A pioneering study conducted by researchers at Laureate Institute for Brain Research (LIBR) – a partner of The University of Tulsa’s Oxley College of Health Sciences – has made significant strides in understanding the elusive gut-brain connection, a complex relationship that has long puzzled scientists due to the difficulty of accessing the body’s interior.
The study, “Parieto-occipital ERP indicators of gut mechanosensation in humans,” appears in the peer-reviewed scientific journal Nature Communications.
The research team successfully used a minimally invasive vibrating capsule to measure neural responses to gastrointestinal sensation, providing a novel approach to study this intricate connection. Participants in the study included healthy adult male and female volunteers ages 18-40. The researchers found that the volunteers were able to sense the stimulation of the vibrating capsule under two conditions: normal and enhanced. The enhanced stimulation condition led to improved perceptual accuracy, faster detection of the stimulation, and reduced variability in reaction time, indicating the potential for refining this method further. This is a significant breakthrough as it demonstrates the feasibility of this novel approach to studying perception of gut feelings.
The study also revealed that capsule stimulation induced late neural responses, termed “gastric evoked potentials,” in specific areas of the brain. These neural responses increased in amplitude depending on the intensity of the stimulation and were significantly correlated with perceptual accuracy.
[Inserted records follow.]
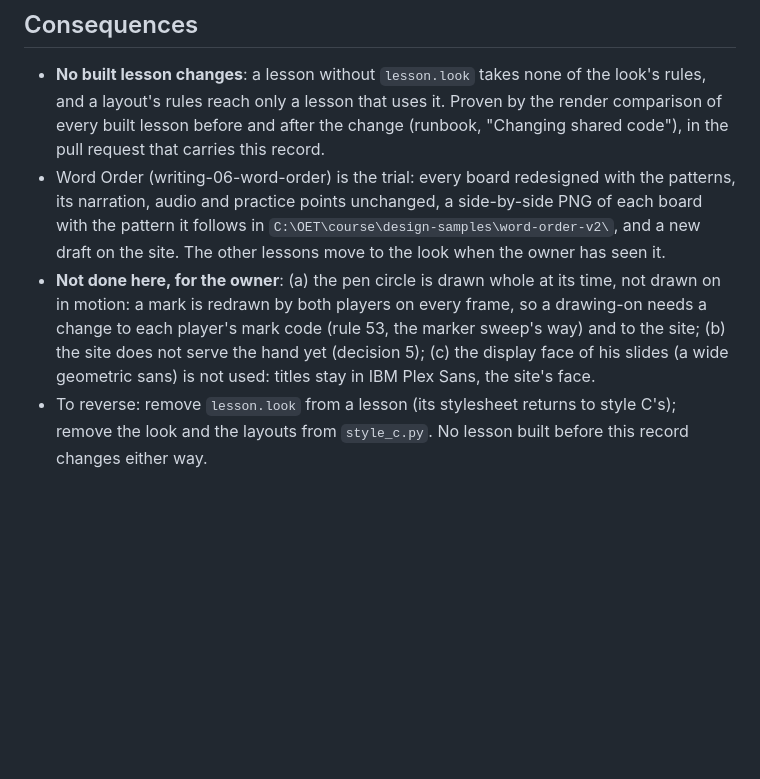
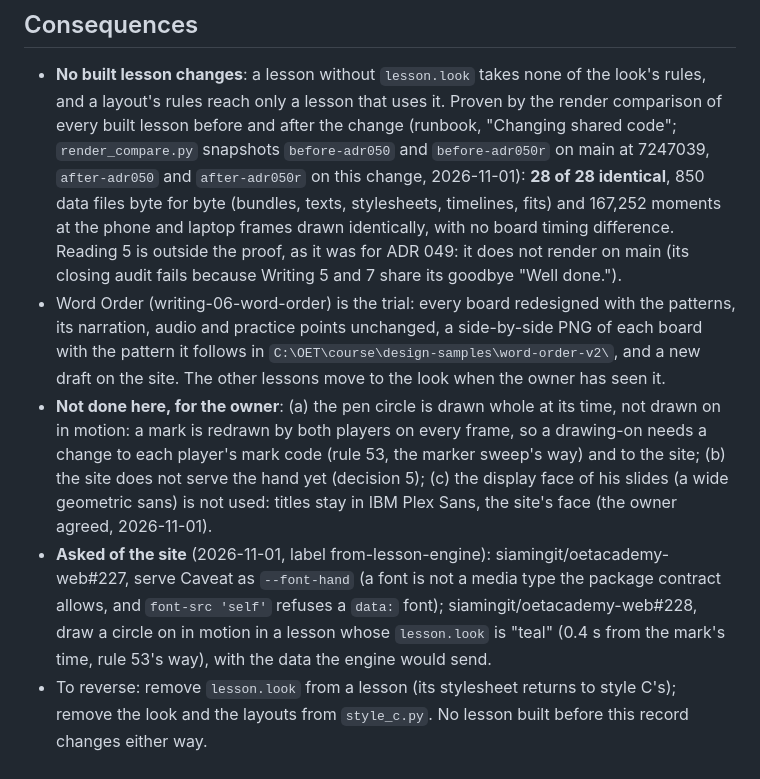
Before and after one commit to siamingit/oetbook-lesson-engine, a Markdown page: docs/adr/050-the-teal-look-and-the-owners-canva-patterns.md, the part around the change. GitHub-like rendering; blank space fills up the shorter version.

Commit message:
ADR 050: the render proof (28 of 28 identical) and the two requests to the site
Co-Authored-By: Claude Opus 5.5 <noreply@anthropic.com>

```diff
--- a/docs/adr/050-the-teal-look-and-the-owners-canva-patterns.md
+++ b/docs/adr/050-the-teal-look-and-the-owners-canva-patterns.md
@@ -93,7 +93,11 @@ pattern is carried by the engine is the agent's under that brief (ADR 005).
 
 - **No built lesson changes**: a lesson without `lesson.look` takes none of the look's rules, and a layout's rules
   reach only a lesson that uses it. Proven by the render comparison of every built lesson before and after the change
-  (runbook, "Changing shared code"), in the pull request that carries this record.
+  (runbook, "Changing shared code"; `render_compare.py` snapshots `before-adr050` and `before-adr050r` on main at
+  7247039, `after-adr050` and `after-adr050r` on this change, 2026-11-01): **28 of 28 identical**, 850 data files byte
+  for byte (bundles, texts, stylesheets, timelines, fits) and 167,252 moments at the phone and laptop frames drawn
+  identically, with no board timing difference. Reading 5 is outside the proof, as it was for ADR 049: it does not
+  render on main (its closing audit fails because Writing 5 and 7 share its goodbye "Well done.").
 - Word Order (writing-06-word-order) is the trial: every board redesigned with the patterns, its narration, audio and
   practice points unchanged, a side-by-side PNG of each board with the pattern it follows in
   `C:\OET\course\design-samples\word-order-v2\`, and a new draft on the site. The other lessons move to the look when
@@ -101,6 +105,11 @@ pattern is carried by the engine is the agent's under that brief (ADR 005).
 - **Not done here, for the owner**: (a) the pen circle is drawn whole at its time, not drawn on in motion: a mark is
   redrawn by both players on every frame, so a drawing-on needs a change to each player's mark code (rule 53, the
   marker sweep's way) and to the site; (b) the site does not serve the hand yet (decision 5); (c) the display face
-  of his slides (a wide geometric sans) is not used: titles stay in IBM Plex Sans, the site's face.
+  of his slides (a wide geometric sans) is not used: titles stay in IBM Plex Sans, the site's face (the owner
+  agreed, 2026-11-01).
+- **Asked of the site** (2026-11-01, label from-lesson-engine): siamingit/oetacademy-web#227, serve Caveat as
+  `--font-hand` (a font is not a media type the package contract allows, and `font-src 'self'` refuses a `data:`
+  font); siamingit/oetacademy-web#228, draw a circle on in motion in a lesson whose `lesson.look` is "teal" (0.4 s
+  from the mark's time, rule 53's way), with the data the engine would send.
 - To reverse: remove `lesson.look` from a lesson (its stylesheet returns to style C's); remove the look and the
   layouts from `style_c.py`. No lesson built before this record changes either way.
```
This discovery provides a new way to measure and understand the neural processes governing the gut-brain connection.
“We were able to localize most of the capsule stimulations to the gastroduodenal segments of the digestive tract using abdominal X-ray imaging,” said Dr. Sahib Khalsa, a psychiatrist and neuroscientist at LIBR, and senior author of the study. “This finding is crucial as it provides a more precise understanding of where these gut-brain interactions are originating.”
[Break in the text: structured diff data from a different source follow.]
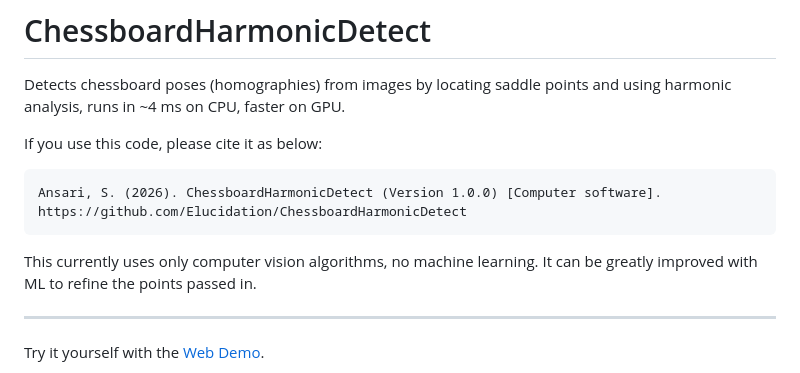
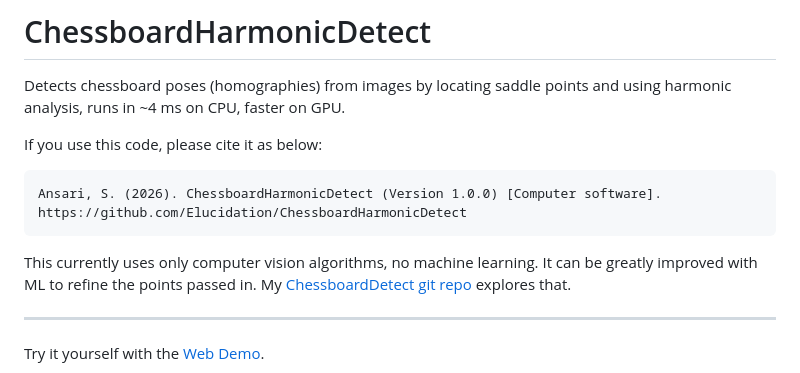
Before and after one commit to Elucidation/ChessboardHarmonicDetect, a Markdown page: README.md, the part around the change. Rendered like a GitHub page.

Commit message:
readme add link to ChessboardDetect

```diff
--- a/README.md
+++ b/README.md
@@ -6,7 +6,7 @@ If you use this code, please cite it as below:
     Ansari, S. (2026). ChessboardHarmonicDetect (Version 1.0.0) [Computer software]. https://github.com/Elucidation/ChessboardHarmonicDetect
 
 
-This currently uses only computer vision algorithms, no machine learning. It can be greatly improved with ML to refine the points passed in.
+This currently uses only computer vision algorithms, no machine learning. It can be greatly improved with ML to refine the points passed in. My [ChessboardDetect git repo](https://github.com/Elucidation/ChessboardDetect#readme) explores that.
 
 ---
 
```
“The potential clinical implications for the results of this study are substantial,” said Khalsa, who also serves as a TU associate professor of community medicine. “The vibrating capsule method could transform the clinical approach to disorders of gut-brain interaction, including eating disorders and certain gastrointestinal disorders such as irritable bowel syndrome (IBS) or functional dyspepsia.
“This would provide a much-needed tool for assessing gut sensation in these conditions and could lead to more personalized and effective treatment strategies. It also opens up the possibility of identifying perceptual or biological mediators of successful treatment, which could serve as predictive markers for future therapeutic interventions.”
The research was supported by the National Institute of Mental Health and The William K. Warren Foundation and was conducted at LIBR between September 2019 and February 2022.